So I continued. Furiously writing, the words flowed from me like the flood-waters of a broken dam. I’d bring my next piece of the story to the writing session and everyone would give me their gut feelings, plus grammar and spelling errors which I neglected to check. I was hooked. I loved writing. Still do. And it felt easy for me. I just turned myself into my little puppy and did whatever I felt like doing. It was fun.
After writing around a hundred pages of puppy adventures, I realized that in order to turn this pile of paper into a book, something needed to happen after the writing. I had no clue. My writing group at the local library only had experience writing a few articles published in magazines or newspapers like an editorial. None had written or published a book.
I surfed the internet like my life depended on it. Any derivative of the word “write” got pursued. My eyes were at the point of blurring when I clicked a link and pop, Florida Writers Association stood out in bold letters, beckoning me to follow. I did, and, after reading all the opportunities they offered, became a lifetime member in about one week.

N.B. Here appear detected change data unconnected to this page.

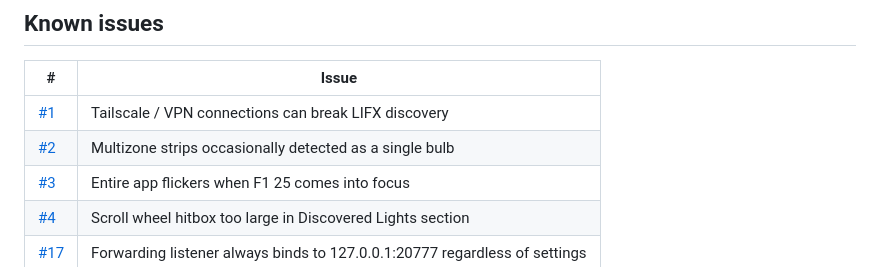
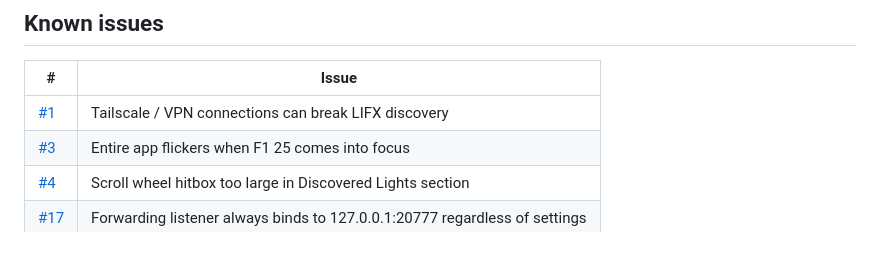
Before and after one commit to onxtane/f1-lifx-bridge, a Markdown page: README.md, the part around the change. GitHub-like rendering.

Commit message:
docs: remove closed issue #2 from known issues table
Co-Authored-By: Claude Sonnet 4.6 <noreply@anthropic.com>

```diff
--- a/README.md
+++ b/README.md
@@ -134,7 +134,6 @@ These are created automatically on first run and are not tracked in git (user-sp
 | # | Issue |
 |---|---|
 | [#1](https://github.com/onxtane/f1-lifx-bridge/issues/1) | Tailscale / VPN connections can break LIFX discovery |
-| [#2](https://github.com/onxtane/f1-lifx-bridge/issues/2) | Multizone strips occasionally detected as a single bulb |
 | [#3](https://github.com/onxtane/f1-lifx-bridge/issues/3) | Entire app flickers when F1 25 comes into focus |
 | [#4](https://github.com/onxtane/f1-lifx-bridge/issues/4) | Scroll wheel hitbox too large in Discovered Lights section |
 | [#17](https://github.com/onxtane/f1-lifx-bridge/issues/17) | Forwarding listener always binds to 127.0.0.1:20777 regardless of settings |
```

From that point on, I learned. Like a sponge, I absorbed anything and everything anyone told me. The editing, the critique groups, book covers, reviewing, writing acknowledgement pages, synopses, queries, manuscripts, getting illustrations, publishers. What seemed like a whirlwind of knowledge and information was crammed into four years of time. Yes, because of FWA and its gracious, friendly and helpful members my children’s book took only four years from start to finish. And that’s just the beginning.
Su Gerheim is an award winning, and three-time finalist in FWA’s Royal Palm Literary Awards competition. She’s been the Coordinator of FWA’s Collection contest for two years. Join her for an in-depth workshop that includes guideline definitions, submission information, and how to make your entry the best it can be.